My Lords, heavy goods vehicle road-user charging is being introduced to ensure a fairer arrangement for UK hauliers. The details of the scheme and offsetting measures to help UK hauliers are still to be finalised. It must operate within relevant EU legislation and apply to both UK and foreign hauliers. New legislation will be needed.
I am grateful to the noble Earl for that Answer, but my Question asked how the Government were going to do it. Will the Government go for time-based or distance-based charging? As regards coming to that decision, is he aware that time-based systems are fully open to fraud-30 per cent of revenue in Switzerland is lost through fraud-and that the costs of implementing them are about 40 per cent of the revenue, compared with 10 per cent for those that are distance-based? Can the noble Earl assure me that he will take that into account when coming to a decision?
My Lords, it may be helpful if I run through the options. The Government are looking at options that are simpler and cheaper than the satellite-based lorry road-user charging system that the previous Government failed to implement.

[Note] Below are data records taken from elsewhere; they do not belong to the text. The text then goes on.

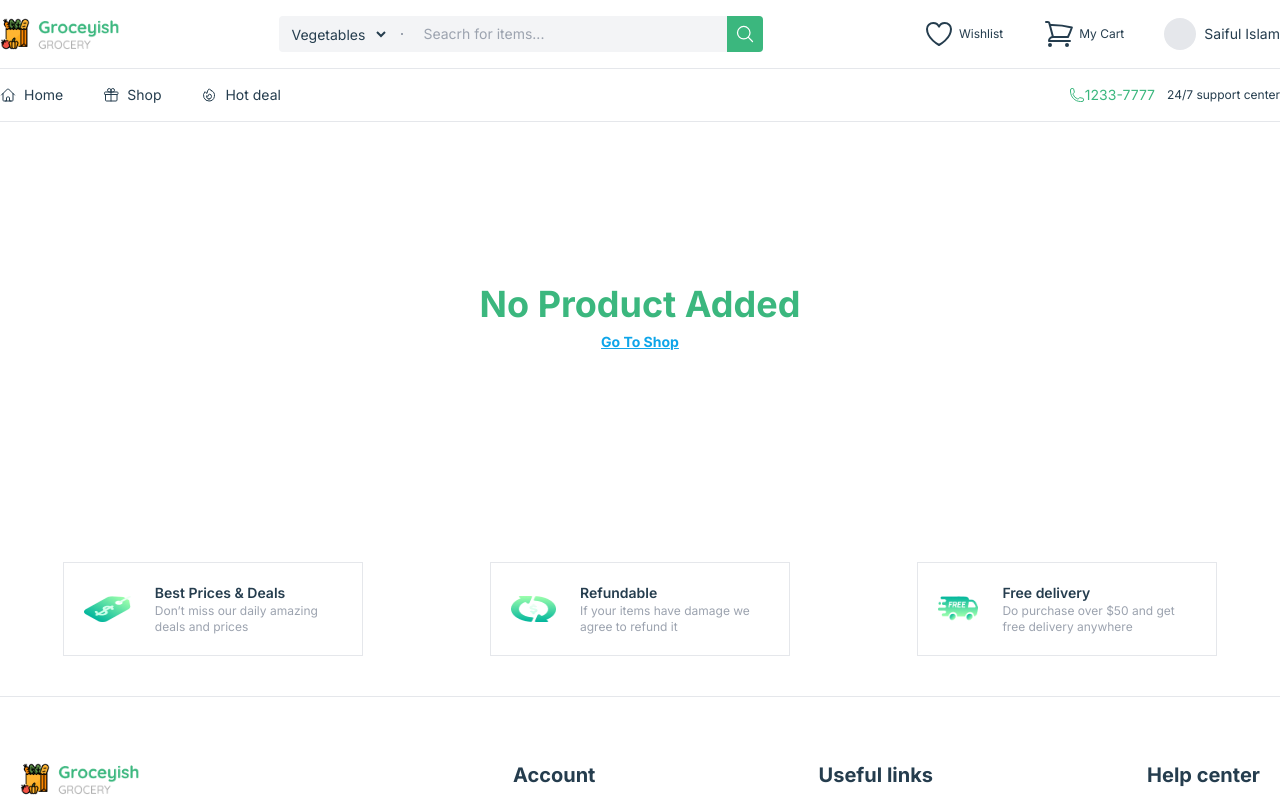
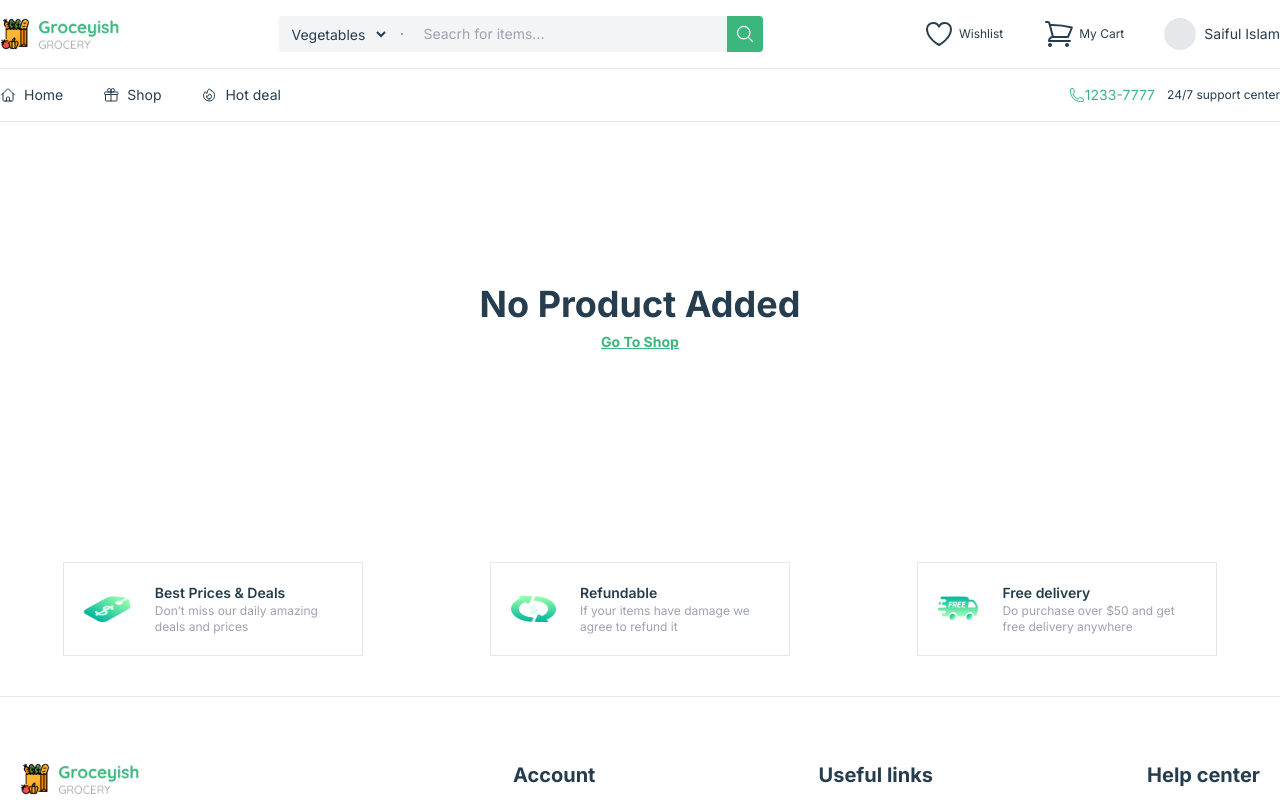
Before and after one commit to u-d-a-y-95/groceyish, a Next.js app: page /cart in a window 1280 px wide. Shown: the top 800 px of the page. Built offline with nearby package versions, Linux system fonts and the light colour scheme.

Commit message:
fix cart ui

```diff
--- a/src/app/cart/page.tsx
+++ b/src/app/cart/page.tsx
@@ -11,9 +11,9 @@ export default function CartPage() {
   } = useGlobalContext();
   if (cart.length < 1) {
     return (
-      <div className="flex flex-col justify-center items-center text-4xl h-[400px] text-primary font-bold capitalize">
+      <div className="flex flex-col justify-center items-center text-2xl sm:text-4xl h-[400px]  font-bold capitalize">
         No product added
-        <Link href="/shop" className="underline text-sky-500 text-sm my-2">
+        <Link href="/shop" className="underline text-primary text-sm my-2">
           Go to shop
         </Link>
       </div>
--- a/src/components/ui/flatProductCard.tsx
+++ b/src/components/ui/flatProductCard.tsx
@@ -17,7 +17,7 @@ export const FlatProductCard = ({
 }: IFlatProductCardProps) => {
   return (
     <Link href={""}>
-      <div className="w-[200px] h-[100px] flex items-center gap-3 rounded">
+      <div className="w-full sm:w-[250px] h-[100px] flex items-center gap-3 rounded">
         <div className="relative w-[80px] aspect-square bg-gray-100 rounded">
           <Image src={url} alt="category" fill={true} />
         </div>
```
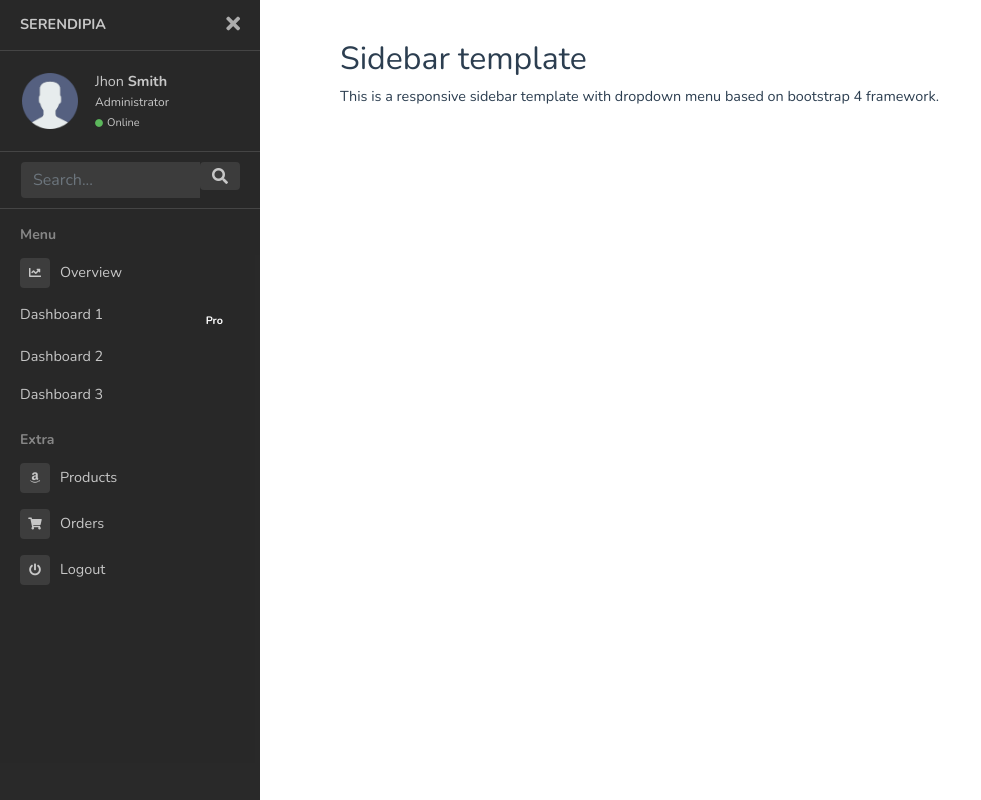
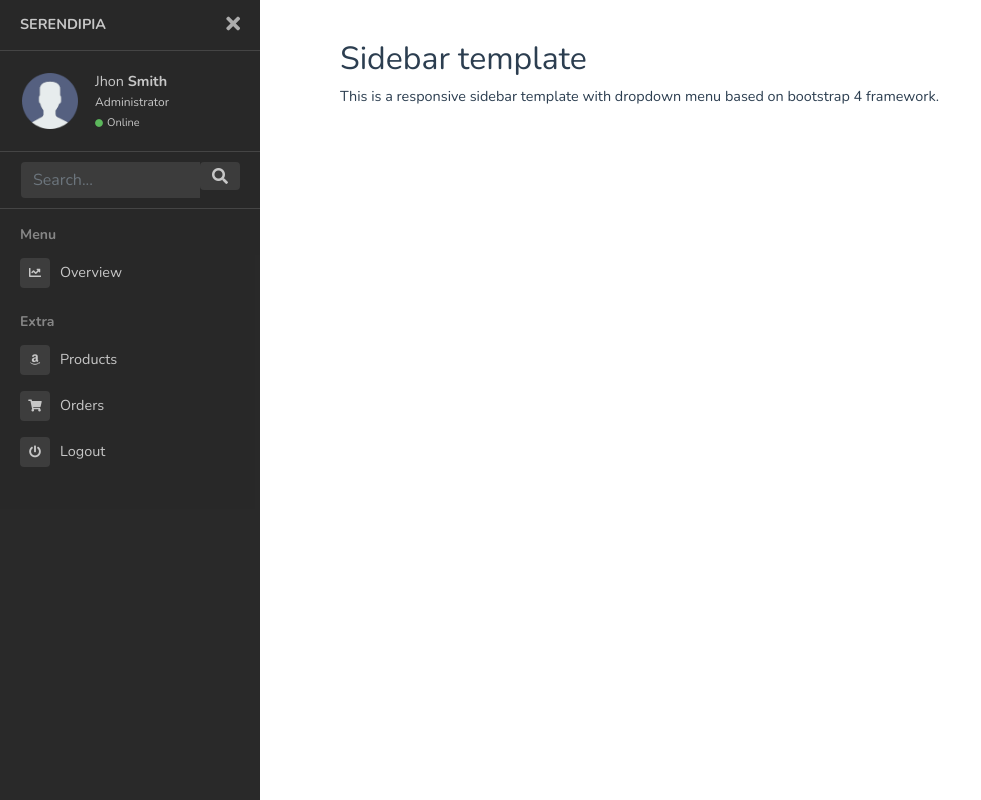
Before and after one commit to JaviMartinez-sv/Serendipia, a Vue app: page /admin in a window 1280 px wide. Shown: the whole page, without its empty margins (0-981 px from the left). Built offline with nearby package versions, Linux system fonts and the light colour scheme.

Commit message:
Funciona correctamente

```diff
--- a/src/views/Admin.vue
+++ b/src/views/Admin.vue
@@ -54,21 +54,6 @@
                                 <i class="fa fa-chart-line"></i>
                                 <span>Overview</span>
                             </a>
-                            <div class="sidebar-submenu">
-                                <ul>
-                                    <li>
-                                        <a href="#">Dashboard 1
-                                            <span class="badge badge-pill badge-success">Pro</span>
-                                        </a>
-                                    </li>
-                                    <li>
-                                        <a href="#">Dashboard 2</a>
-                                    </li>
-                                    <li>
-                                        <a href="#">Dashboard 3</a>
-                                    </li>
-                                </ul>
-                            </div>
                         </li>
 
                         <li class="header-menu">
--- a/src/views/Overview.vue
+++ b/src/views/Overview.vue
@@ -10,7 +10,7 @@
                  </p>
               </div>
               <div class="col-md-6">
-                  <img src="/img/svg/overview.svg" alt="" class="img-fluid">
+                  <img src="/img/svg/logo.svg" alt="" class="img-fluid">
               </div>
             </div>
           </div>
```
Also changed, not shown: src/router/index.js (line endings or trailing spaces).
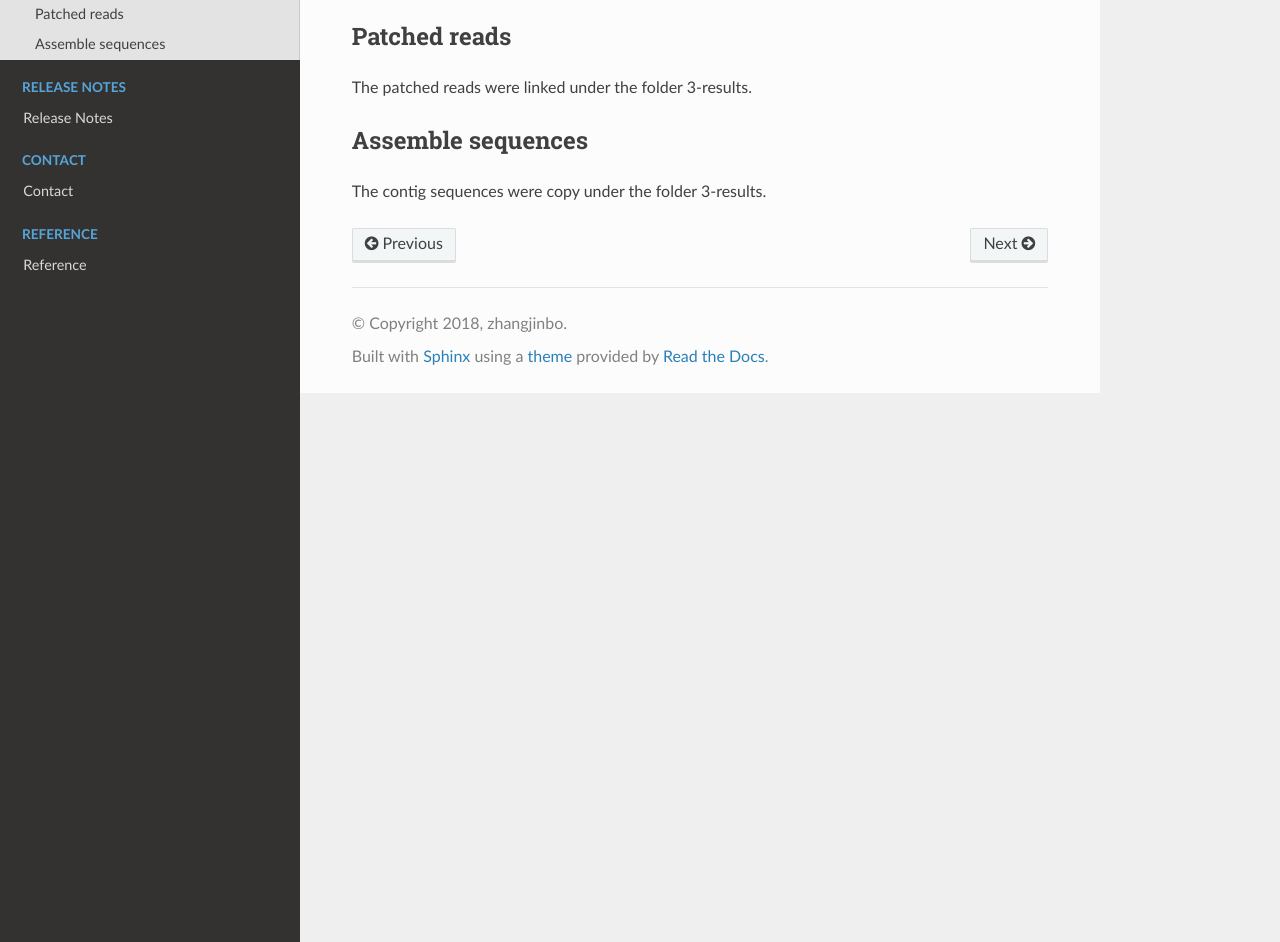
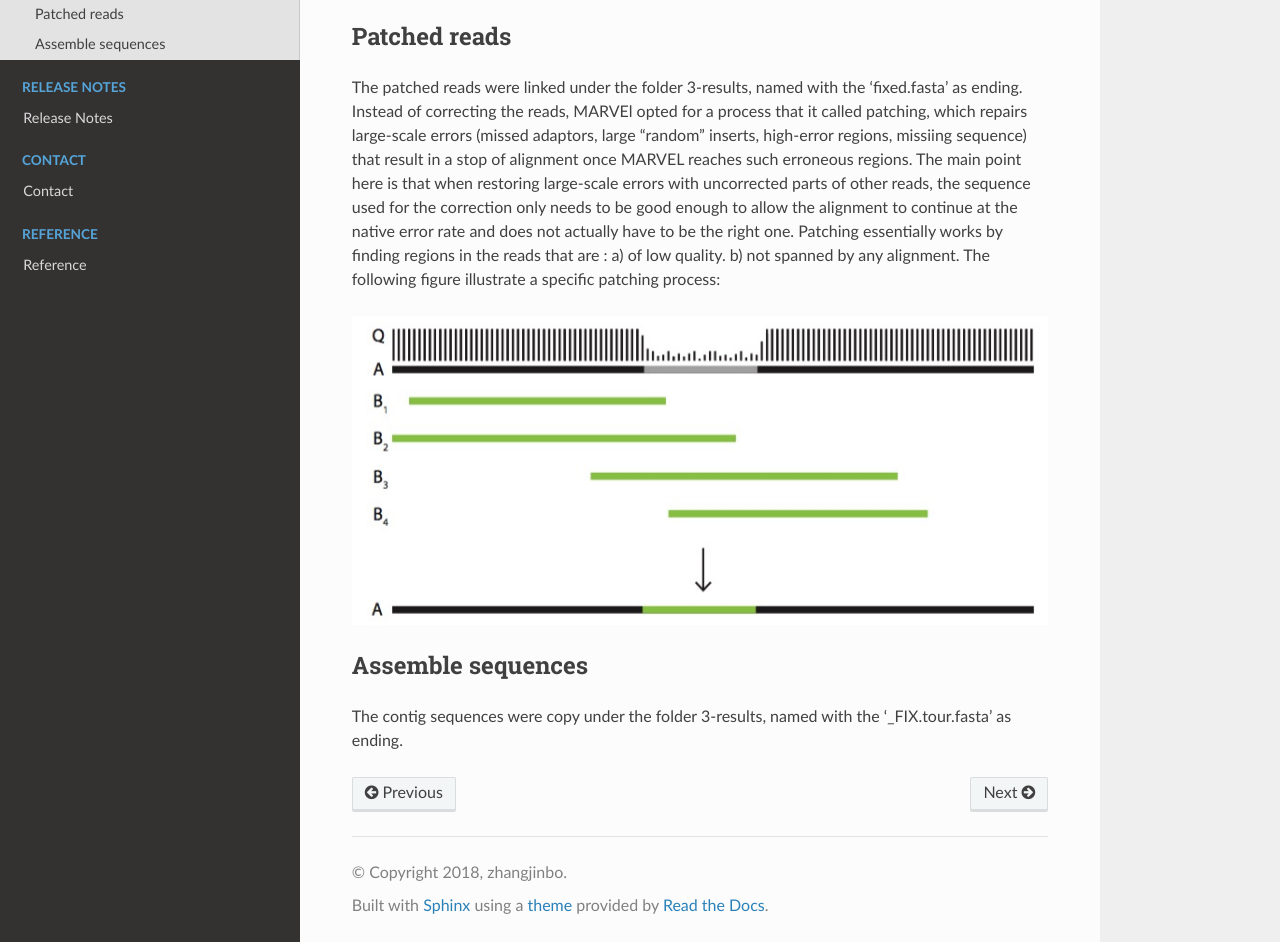
Before and after one commit to bitcometz/run_marvel, a Sphinx documentation site: the page built from source/results.rst, in a window 1280 px wide and 1358 px high, cut to the strip 416-1358 px from the top of the window. Built offline with Sphinx 7.4.7 and the Read the Docs theme 2.0.0, drawn with Linux system fonts in a browser that asks for light colours.

Commit message:
Add files via upload

```diff
--- a/source/results.rst
+++ b/source/results.rst
@@ -16,10 +16,14 @@ Their introduction is as following tables(same as the table in **Storage** secti
 Patched reads
 --------------------------------------------------------------------------------
 
-The patched reads were linked under the folder 3-results.
+The patched reads were linked under the folder 3-results, named with the 'fixed.fasta' as ending. Instead of correcting the reads, MARVEl opted for a process that it called patching, which repairs large-scale errors (missed adaptors, large "random" inserts, high-error regions, missiing sequence) that result in a stop of alignment once MARVEL reaches such erroneous regions. The main point here is that when restoring large-scale errors with uncorrected parts of other reads, the sequence used for the correction only needs to be good enough to allow the alignment to continue at the native error rate and does not actually have to be the right one. Patching essentially works by finding regions in the reads that are : a) of low quality. b) not spanned by any alignment. The following figure illustrate a specific patching process:
+
+
+.. image:: images/patch.png
+
 
 
 Assemble sequences
 --------------------------------------------------------------------------------
 
-The contig sequences were copy under the folder 3-results.
+The contig sequences were copy under the folder 3-results, named with the '_FIX.tour.fasta' as ending.
```
Also changed, not shown: source/images/patch.png (added).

A time-based charge would be the simplest option, but it has the difficulties that the noble Lord outlined. Distance-based charges based on tachograph readings, or roadside equipment detecting vehicles as they pass, have advantages, but they are more complex and significantly more expensive to implement. The Government expect to be able to give more details in the spring.
Will the noble Earl also consider the number of accidents that are caused in this country by foreign-registered vehicles? They of course pay no tax, they use fuel from outside the country and they burden the health service with a lot more work.
The noble Lord makes an important point of which my department is well aware. However, the objective of the lorry road-user charging scheme is to ensure a competitive and free market for all operators, whether UK or foreign.
My Lords, I strongly welcome the action being taken by the Government in pursuit of an entirely necessary policy. In view of the various complications, could not the Government, so far as concerns both heavy vehicles and other vehicles, pursue the cruder but nevertheless effective course of abolishing road fund licences and heavy goods licences and replacing them with fuel charges, which would at least produce an equitable and economic relationship between road use, the nature of vehicles and the effect on the environment?
My Lords, the noble Lord makes an interesting point. One problem that we experience is foreign vehicles coming in with very large fuel tanks, sometimes containing in excess of 1,000 litres of fuel, which enable them to travel all around the UK and then leave without buying any fuel here. There is also an EU directive on the minimum vehicle excise duty rate.
The noble Lord makes an important point. We are looking very closely at what our European partners are doing. It is important to remember that their problems are slightly different from ours. European states have a lot of through traffic. We do not have so much through traffic, but we do have lots of foreign vehicles coming to deliver to the UK.
My Lords, what is the Minister's explanation for the length of time that is being taken over the introduction of the scheme? The Government courted the heavy goods vehicle industry in this country by saying in their manifesto that they intended to introduce a scheme. The coalition agreement and the business plan of the department stated that the scheme would be introduced, and yet we are now looking at a delay of at least four years before a scheme is introduced. Why is this, and will the Minister also rule out a charge that must be paid not just by foreign heavy goods vehicle operators but also by home-based hauliers?
My Lords, on the noble Lord's substantive point, we are anxious to avoid making the mistakes of the previous Government, who spent £60 million of public money on a satellite lorry road-user charging scheme that achieved absolutely nothing.
Why is the tachography option more expensive-which is what the noble Earl said-when all it would require would be an entry reading and an exit reading to provide a calculation based on a multiplication of the cost per mile?
The noble Lord is quite right: it is an option that we are looking at very carefully. However, he will also be aware that it is quite easy to interfere with the operation of the tachograph-for instance, by placing a large magnet on the transducer or an illegal switch in the electrical circuitry.